In a ‘Kentucky Favorites’ class this week, I took my shaker out for a spin and came up with a better than average Julep. Will I make them often? Not likely. But, I did find a great new simple syrup which will work it’s way into my summertime iced tea, some minty lemonade, and oh, yeah – a Mojito or two.
Participants in the class liked the Julep (they said) better than others they had had. Perhaps it was the peppermint that I used instead of the native Ky. mint that grows in many a back yard in Louisville. Peppermint grows in my back yard, which is why I chose this variety.
I’ve said it before, and I’ll say it again, simple syrups are the backbone of the well stocked home bar. Most retail establishments don’t make their own syrup, which is why a lot of cocktails are lack luster at best. When you are paying upwards of $8-10 per cocktail in a bar, they should be phenomenal. Fresh fruit juices and simple syrups will elevate your bar tending abilities to heights previously unrealized. So learn to make this syrup and tinker around with some cocktails. Make a Julep, then try the syrup in some tea.
If you are looking for a fun Hostess Gift for a Derby party, funnel the finished syrup into a pretty glass bottle, pack it into a bag or basket with some nice bourbon and a potted mint plant. Clever!!
Mint Infused Simple Syrup
- 1 cup sugar
- 1 cup water
- 1/2 cup loosely packed peppermint leaves, muddled (smashed or bruised with a wooden implement)
Bring the water and sugar to a simmer over medium high heat until the sugar is completely dissolved. Pour the syrup over the mint leaves and chill. Strain the syrup, removing all the leaves and stems. Keep refrigerated for up to 2 weeks.

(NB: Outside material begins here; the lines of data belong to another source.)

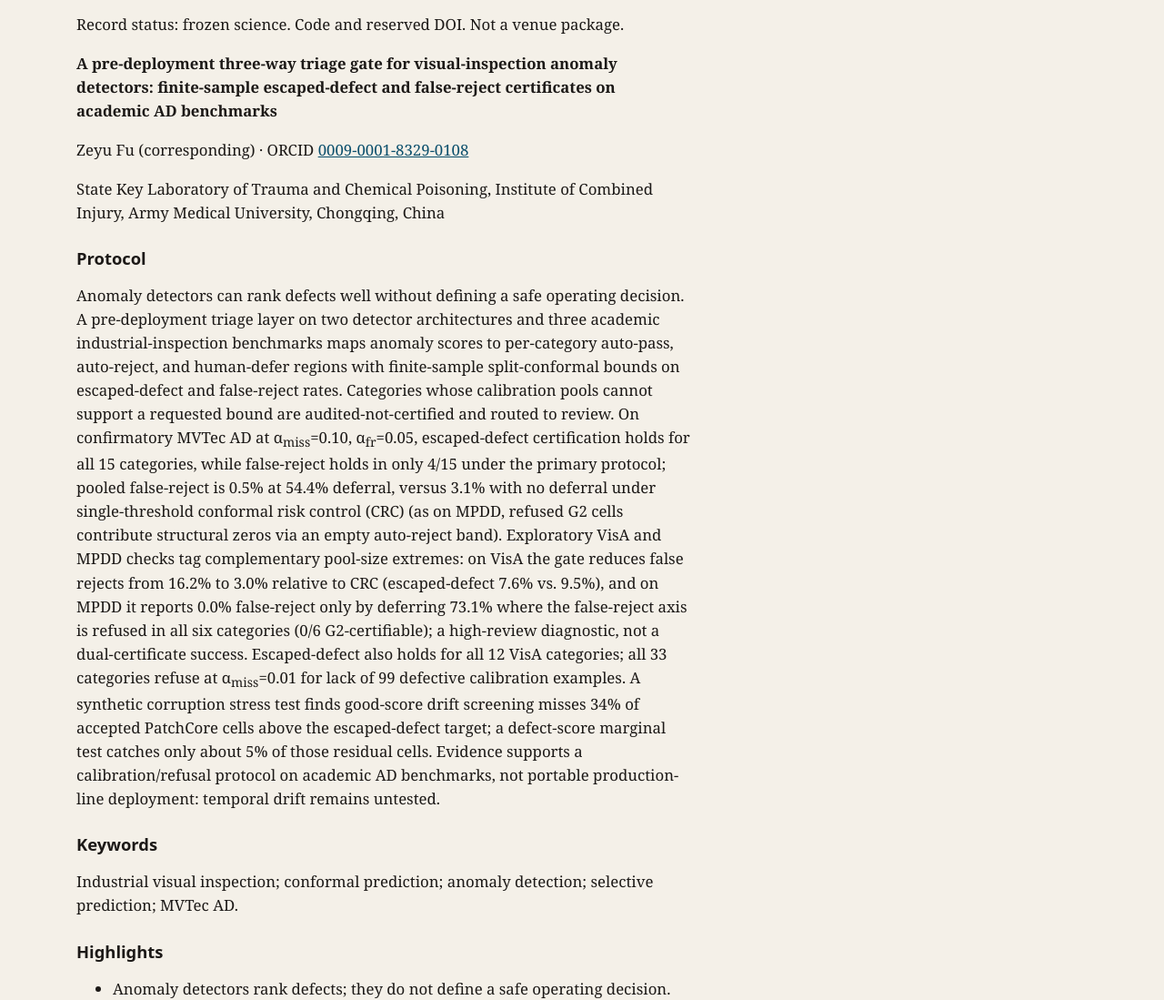
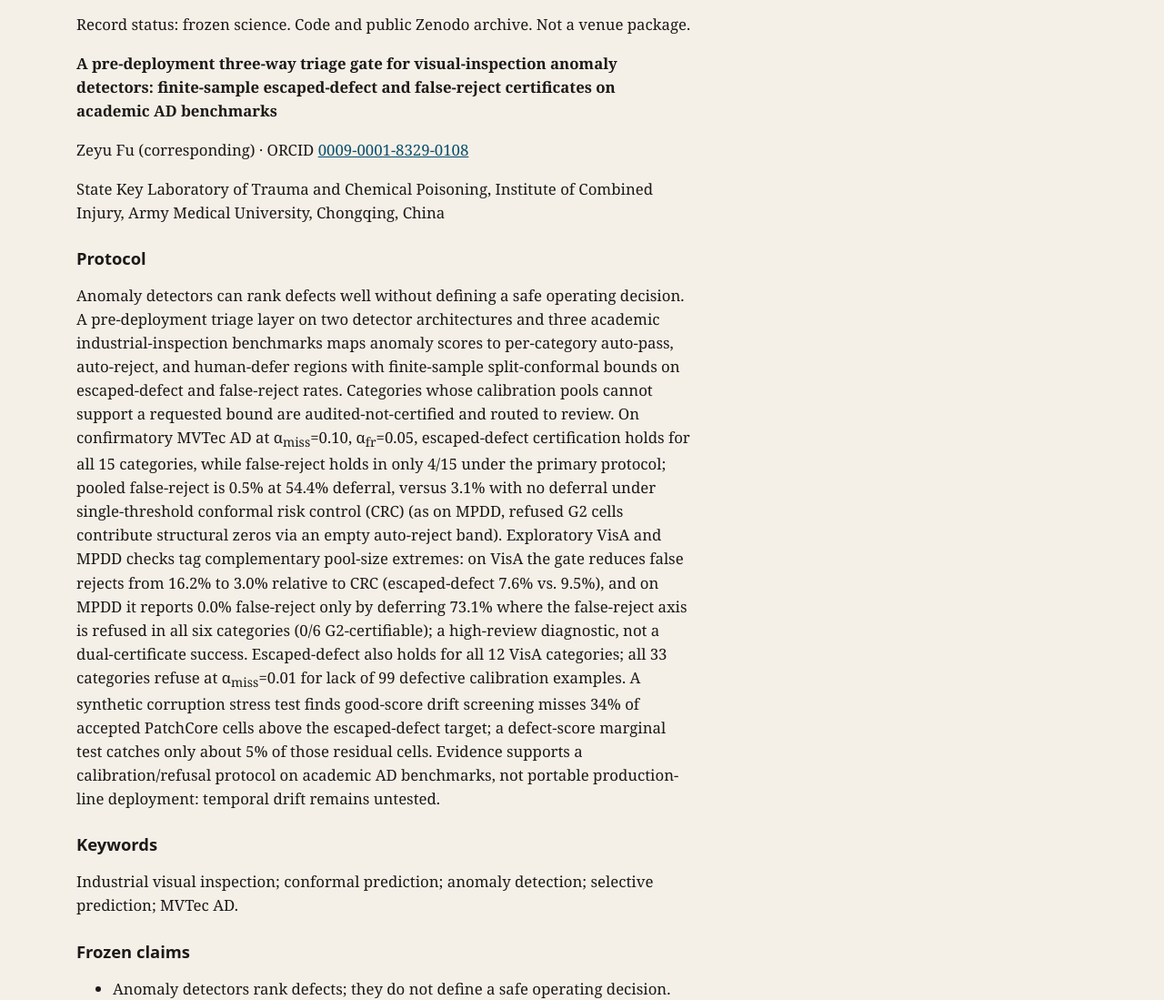
Before and after one commit to PeterPonyu/inspect-gate, an Eleventy site: page site/cite.md in a window 1280 px wide. Shown: the part 207-1306 px from the top of the page at 91% size. Built offline with nearby package versions, Linux system fonts and the light colour scheme; Eleventy itself is replaced by a stand-in of ours; files that its build step writes are made by us from their sources; a web font is replaced by a local one.

Commit message:
Replace Elsevier Highlights chrome on the cite page.
Live cite copy now uses frozen claims and a public Zenodo archive line, not venue packaging.

```diff
--- a/site/cite.md
+++ b/site/cite.md
@@ -7,7 +7,7 @@ permalink: /cite/
 
 <div class="prose">
   <h1>Cite</h1>
-  <p>Record status: frozen science. Code and reserved DOI. Not a venue package.</p>
+  <p>Record status: frozen science. Code and public Zenodo archive. Not a venue package.</p>
   <p class="full-title"><strong>{{ site.title }}</strong></p>
   <p>{{ site.author }} (corresponding) · ORCID <a href="https://orcid.org/{{ site.orcid }}">{{ site.orcid }}</a></p>
   <p>{{ site.affiliation }}</p>
@@ -20,7 +20,7 @@ permalink: /cite/
   <h2>Keywords</h2>
   <p>{{ site.keywords | join("; ") }}.</p>
 
-  <h2>Highlights</h2>
+  <h2>Frozen claims</h2>
   <ul>
     <li>Anomaly detectors rank defects; they do not define a safe operating decision.</li>
     <li>Three-way gate: per-category pass/reject/defer with finite-sample certificates.</li>
```
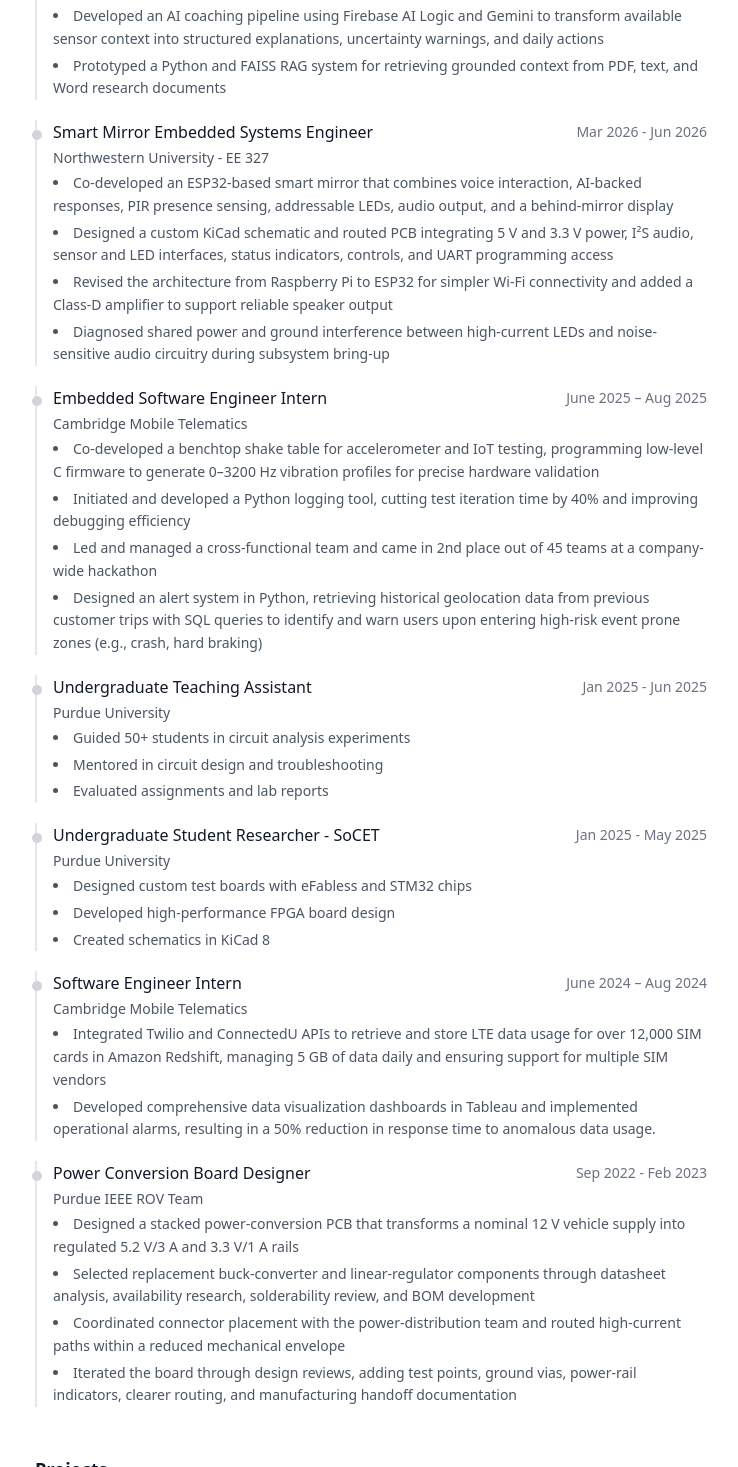
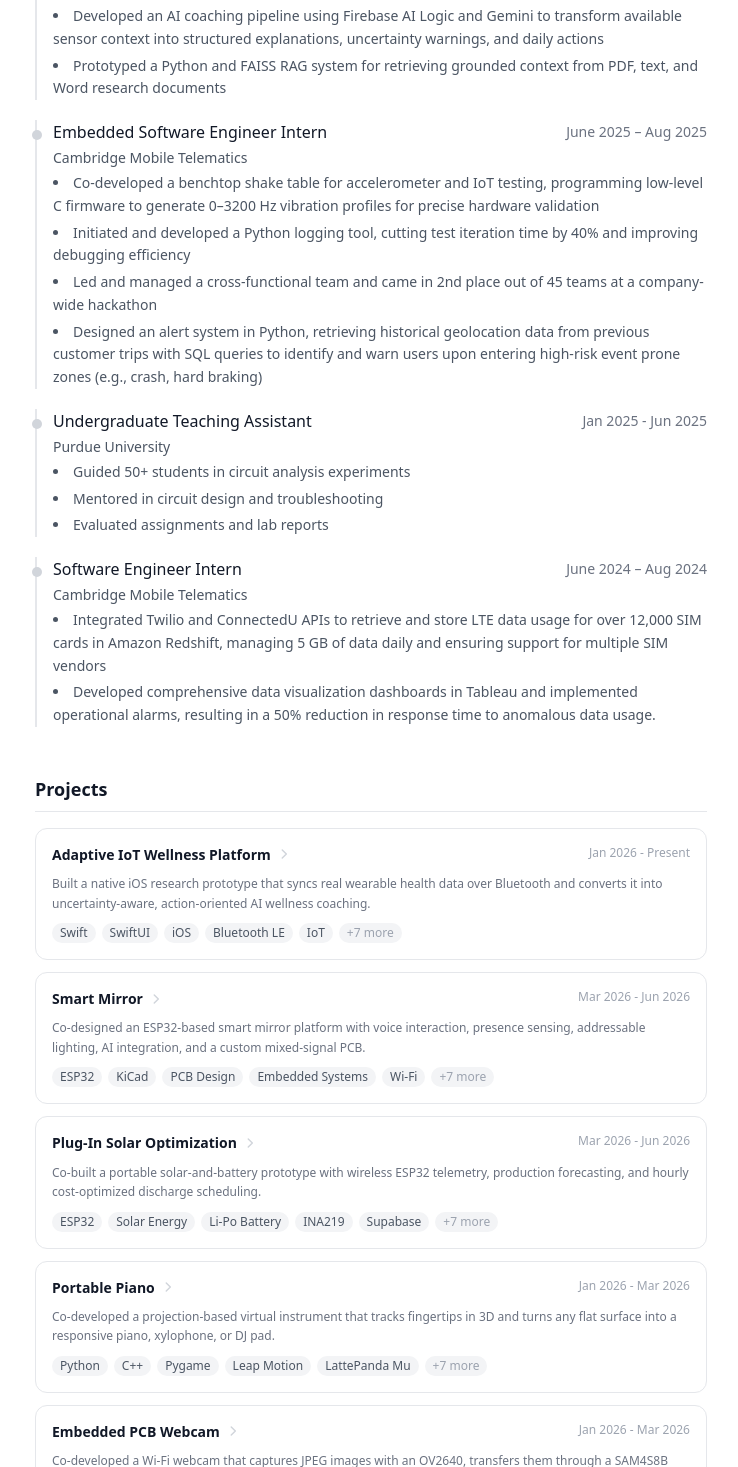
Before and after one commit to vivekmatta/vivekmatta.github.io, a Next.js app: page / in a window 1280 px wide. Shown: the part 863-2330 px from the top of the page, without its empty margins (533-1271 px from the left). Built offline with nearby package versions, Linux system fonts and the light colour scheme.

Commit message:
Keep hardware coursework in projects section

```diff
--- a/app/components/ExperienceSection.tsx
+++ b/app/components/ExperienceSection.tsx
@@ -16,17 +16,6 @@
 				'Designed a serialized scan, connection, verification, reconnection, and sync workflow validated on a physical iPhone and wearable',
 				'Developed an AI coaching pipeline using Firebase AI Logic and Gemini to transform available sensor context into structured explanations, uncertainty warnings, and daily actions',
 				'Prototyped a Python and FAISS RAG system for retrieving grounded context from PDF, text, and Word research documents',
-			],
-		},
-		{
-			role: 'Smart Mirror Embedded Systems Engineer',
-			company: 'Northwestern University - EE 327',
-			period: 'Mar 2026 - Jun 2026',
-			highlights: [
-				'Co-developed an ESP32-based smart mirror that combines voice interaction, AI-backed responses, PIR presence sensing, addressable LEDs, audio output, and a behind-mirror display',
-				'Designed a custom KiCad schematic and routed PCB integrating 5 V and 3.3 V power, I²S audio, sensor and LED interfaces, status indicators, controls, and UART programming access',
-				'Revised the architecture from Raspberry Pi to ESP32 for simpler Wi-Fi connectivity and added a Class-D amplifier to support reliable speaker output',
-				'Diagnosed shared power and ground interference between high-current LEDs and noise-sensitive audio circuitry during subsystem bring-up',
 			],
 		},
 		{
@@ -51,33 +40,12 @@
 			],
 		},
 		{
-			role: 'Undergraduate Student Researcher - SoCET',
-			company: 'Purdue University',
-			period: 'Jan 2025 - May 2025',
-			highlights: [
-				'Designed custom test boards with eFabless and STM32 chips',
-				'Developed high-performance FPGA board design',
-				'Created schematics in KiCad 8',
-			],
-		},
-		{
 			role: 'Software Engineer Intern',
 			company: 'Cambridge Mobile Telematics',
 			period: 'June 2024 – Aug 2024',
 			highlights: [
 				'Integrated Twilio and ConnectedU APIs to retrieve and store LTE data usage for over 12,000 SIM cards in Amazon Redshift, managing 5 GB of data daily and ensuring support for multiple SIM vendors',
 				'Developed comprehensive data visualization dashboards in Tableau and implemented operational alarms, resulting in a 50% reduction in response time to anomalous data usage.',
-			],
-		},
-		{
-			role: 'Power Conversion Board Designer',
-			company: 'Purdue IEEE ROV Team',
-			period: 'Sep 2022 - Feb 2023',
-			highlights: [
-				'Designed a stacked power-conversion PCB that transforms a nominal 12 V vehicle supply into regulated 5.2 V/3 A and 3.3 V/1 A rails',
-				'Selected replacement buck-converter and linear-regulator components through datasheet analysis, availability research, solderability review, and BOM development',
-				'Coordinated connector placement with the power-distribution team and routed high-current paths within a reduced mechanical envelope',
-				'Iterated the board through design reviews, adding test points, ground vias, power-rail indicators, clearer routing, and manufacturing handoff documentation',
 			],
 		},
 	];
```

To make a Mint Julep, combine 1 oz simple syrup, 2 oz bourbon and at least 1 cup crushed ice. Shake until well chilled, then pour into a hi-ball or Julep glass. Garnish with a beautiful sprig of mint.